Content revision data:
+ + + + + + +

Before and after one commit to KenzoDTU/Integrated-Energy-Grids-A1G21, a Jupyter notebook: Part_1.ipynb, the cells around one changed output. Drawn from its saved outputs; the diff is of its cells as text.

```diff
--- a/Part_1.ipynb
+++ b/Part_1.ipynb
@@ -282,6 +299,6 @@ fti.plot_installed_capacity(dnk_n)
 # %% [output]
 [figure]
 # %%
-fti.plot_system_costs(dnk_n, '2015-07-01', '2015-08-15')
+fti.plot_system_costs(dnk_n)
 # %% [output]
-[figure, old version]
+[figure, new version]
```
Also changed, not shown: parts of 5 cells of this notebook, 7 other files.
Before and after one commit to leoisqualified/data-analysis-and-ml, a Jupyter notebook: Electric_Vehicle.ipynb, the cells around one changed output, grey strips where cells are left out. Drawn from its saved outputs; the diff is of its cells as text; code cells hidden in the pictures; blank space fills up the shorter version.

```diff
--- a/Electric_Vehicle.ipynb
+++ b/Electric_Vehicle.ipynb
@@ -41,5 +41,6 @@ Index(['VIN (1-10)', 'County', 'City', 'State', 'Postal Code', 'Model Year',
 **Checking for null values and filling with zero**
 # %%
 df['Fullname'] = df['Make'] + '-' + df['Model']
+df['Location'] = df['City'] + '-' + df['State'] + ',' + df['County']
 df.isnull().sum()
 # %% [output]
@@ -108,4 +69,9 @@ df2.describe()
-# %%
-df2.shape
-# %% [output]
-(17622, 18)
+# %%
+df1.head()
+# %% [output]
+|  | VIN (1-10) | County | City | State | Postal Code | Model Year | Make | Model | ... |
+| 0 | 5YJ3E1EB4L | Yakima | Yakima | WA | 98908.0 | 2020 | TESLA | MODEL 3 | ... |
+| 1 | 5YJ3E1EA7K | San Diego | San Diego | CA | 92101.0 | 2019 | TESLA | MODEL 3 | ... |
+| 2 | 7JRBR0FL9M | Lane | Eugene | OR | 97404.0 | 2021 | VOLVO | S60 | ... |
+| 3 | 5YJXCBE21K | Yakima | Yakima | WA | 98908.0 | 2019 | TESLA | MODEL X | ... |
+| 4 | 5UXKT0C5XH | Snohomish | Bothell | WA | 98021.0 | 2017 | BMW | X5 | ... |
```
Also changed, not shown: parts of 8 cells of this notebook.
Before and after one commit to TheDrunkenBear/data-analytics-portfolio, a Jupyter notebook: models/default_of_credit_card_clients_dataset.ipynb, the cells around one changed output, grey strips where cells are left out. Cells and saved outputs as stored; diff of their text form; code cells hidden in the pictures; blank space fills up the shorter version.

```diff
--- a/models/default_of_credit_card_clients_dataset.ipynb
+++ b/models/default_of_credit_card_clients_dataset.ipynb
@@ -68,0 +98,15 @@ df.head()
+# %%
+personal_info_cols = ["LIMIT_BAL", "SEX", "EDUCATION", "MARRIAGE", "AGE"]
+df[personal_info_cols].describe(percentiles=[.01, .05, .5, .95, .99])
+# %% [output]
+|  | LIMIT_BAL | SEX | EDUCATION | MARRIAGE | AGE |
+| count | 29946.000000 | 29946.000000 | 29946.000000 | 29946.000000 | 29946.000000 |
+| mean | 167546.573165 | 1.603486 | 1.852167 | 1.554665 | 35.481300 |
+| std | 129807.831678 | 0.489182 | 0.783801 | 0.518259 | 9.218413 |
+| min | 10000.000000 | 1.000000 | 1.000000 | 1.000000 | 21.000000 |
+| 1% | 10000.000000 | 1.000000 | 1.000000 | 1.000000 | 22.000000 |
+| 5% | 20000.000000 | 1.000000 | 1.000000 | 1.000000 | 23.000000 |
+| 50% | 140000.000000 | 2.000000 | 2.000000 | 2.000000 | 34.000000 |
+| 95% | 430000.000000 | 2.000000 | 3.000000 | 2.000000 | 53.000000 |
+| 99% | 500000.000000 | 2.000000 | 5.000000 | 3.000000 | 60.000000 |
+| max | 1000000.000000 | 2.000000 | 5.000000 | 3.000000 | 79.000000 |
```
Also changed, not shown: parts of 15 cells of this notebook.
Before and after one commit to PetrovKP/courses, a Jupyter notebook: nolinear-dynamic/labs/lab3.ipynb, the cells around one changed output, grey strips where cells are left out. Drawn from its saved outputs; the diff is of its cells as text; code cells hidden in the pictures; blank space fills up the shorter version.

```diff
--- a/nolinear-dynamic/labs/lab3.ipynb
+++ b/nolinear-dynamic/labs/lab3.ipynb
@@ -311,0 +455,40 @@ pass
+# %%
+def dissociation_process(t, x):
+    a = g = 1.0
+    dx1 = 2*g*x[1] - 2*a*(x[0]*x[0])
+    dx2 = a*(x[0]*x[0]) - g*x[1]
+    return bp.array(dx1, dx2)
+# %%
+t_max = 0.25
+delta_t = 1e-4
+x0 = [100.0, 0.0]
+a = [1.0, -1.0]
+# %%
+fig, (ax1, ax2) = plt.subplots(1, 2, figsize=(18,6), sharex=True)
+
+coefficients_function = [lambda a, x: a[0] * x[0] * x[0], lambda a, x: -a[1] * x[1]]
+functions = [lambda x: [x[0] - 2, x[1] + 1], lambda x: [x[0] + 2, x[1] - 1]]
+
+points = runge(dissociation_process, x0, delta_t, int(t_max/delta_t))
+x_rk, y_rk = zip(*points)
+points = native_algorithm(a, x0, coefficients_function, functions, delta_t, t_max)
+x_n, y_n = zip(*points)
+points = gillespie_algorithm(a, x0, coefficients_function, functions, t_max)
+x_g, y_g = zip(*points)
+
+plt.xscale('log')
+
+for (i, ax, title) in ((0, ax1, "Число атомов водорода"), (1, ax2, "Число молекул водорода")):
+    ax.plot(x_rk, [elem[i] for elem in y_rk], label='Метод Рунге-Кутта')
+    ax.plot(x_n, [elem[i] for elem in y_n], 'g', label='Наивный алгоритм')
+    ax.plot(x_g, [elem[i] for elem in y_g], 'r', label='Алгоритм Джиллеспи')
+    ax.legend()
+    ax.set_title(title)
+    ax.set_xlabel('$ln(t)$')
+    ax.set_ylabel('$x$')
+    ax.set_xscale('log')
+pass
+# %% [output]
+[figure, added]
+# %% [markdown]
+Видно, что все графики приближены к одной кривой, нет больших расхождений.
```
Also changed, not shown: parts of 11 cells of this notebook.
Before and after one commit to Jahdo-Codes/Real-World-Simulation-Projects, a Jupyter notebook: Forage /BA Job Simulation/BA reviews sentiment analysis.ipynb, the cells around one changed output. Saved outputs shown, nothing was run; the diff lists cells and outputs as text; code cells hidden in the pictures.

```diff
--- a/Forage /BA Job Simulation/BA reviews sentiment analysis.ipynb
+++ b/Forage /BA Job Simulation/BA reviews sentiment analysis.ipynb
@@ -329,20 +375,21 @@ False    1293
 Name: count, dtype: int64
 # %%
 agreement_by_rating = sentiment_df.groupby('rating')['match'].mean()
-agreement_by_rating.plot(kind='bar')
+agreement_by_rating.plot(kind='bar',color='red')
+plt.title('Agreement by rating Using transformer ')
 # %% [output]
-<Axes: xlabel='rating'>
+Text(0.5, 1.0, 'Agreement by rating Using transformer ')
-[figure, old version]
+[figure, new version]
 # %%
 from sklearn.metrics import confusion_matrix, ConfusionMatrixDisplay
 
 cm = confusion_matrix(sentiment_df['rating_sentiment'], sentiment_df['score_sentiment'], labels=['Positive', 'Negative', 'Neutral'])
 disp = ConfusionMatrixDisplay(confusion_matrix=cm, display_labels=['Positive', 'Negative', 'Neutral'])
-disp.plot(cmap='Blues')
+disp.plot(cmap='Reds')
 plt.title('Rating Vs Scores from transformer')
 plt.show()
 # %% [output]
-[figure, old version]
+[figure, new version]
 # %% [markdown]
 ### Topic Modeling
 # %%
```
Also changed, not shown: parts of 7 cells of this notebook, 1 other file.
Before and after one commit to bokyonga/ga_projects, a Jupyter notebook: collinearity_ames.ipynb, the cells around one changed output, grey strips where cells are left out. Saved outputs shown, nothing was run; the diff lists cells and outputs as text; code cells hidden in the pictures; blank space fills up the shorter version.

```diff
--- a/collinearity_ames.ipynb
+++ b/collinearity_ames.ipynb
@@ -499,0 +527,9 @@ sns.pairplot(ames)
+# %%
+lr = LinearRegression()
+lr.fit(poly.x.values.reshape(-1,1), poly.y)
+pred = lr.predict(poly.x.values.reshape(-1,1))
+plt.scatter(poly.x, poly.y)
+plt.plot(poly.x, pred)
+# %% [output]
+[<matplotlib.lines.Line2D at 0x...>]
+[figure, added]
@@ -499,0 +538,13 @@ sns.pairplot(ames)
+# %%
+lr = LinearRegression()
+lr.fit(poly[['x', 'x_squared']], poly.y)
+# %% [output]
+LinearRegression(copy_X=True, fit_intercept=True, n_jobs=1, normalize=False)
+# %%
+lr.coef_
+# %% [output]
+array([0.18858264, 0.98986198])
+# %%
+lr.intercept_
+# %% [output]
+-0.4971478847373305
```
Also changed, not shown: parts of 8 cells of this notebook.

+ + + + + + +

Your response must be one number, namely how many lines of the data contain the string "title".

#### ANSWER SPACE
4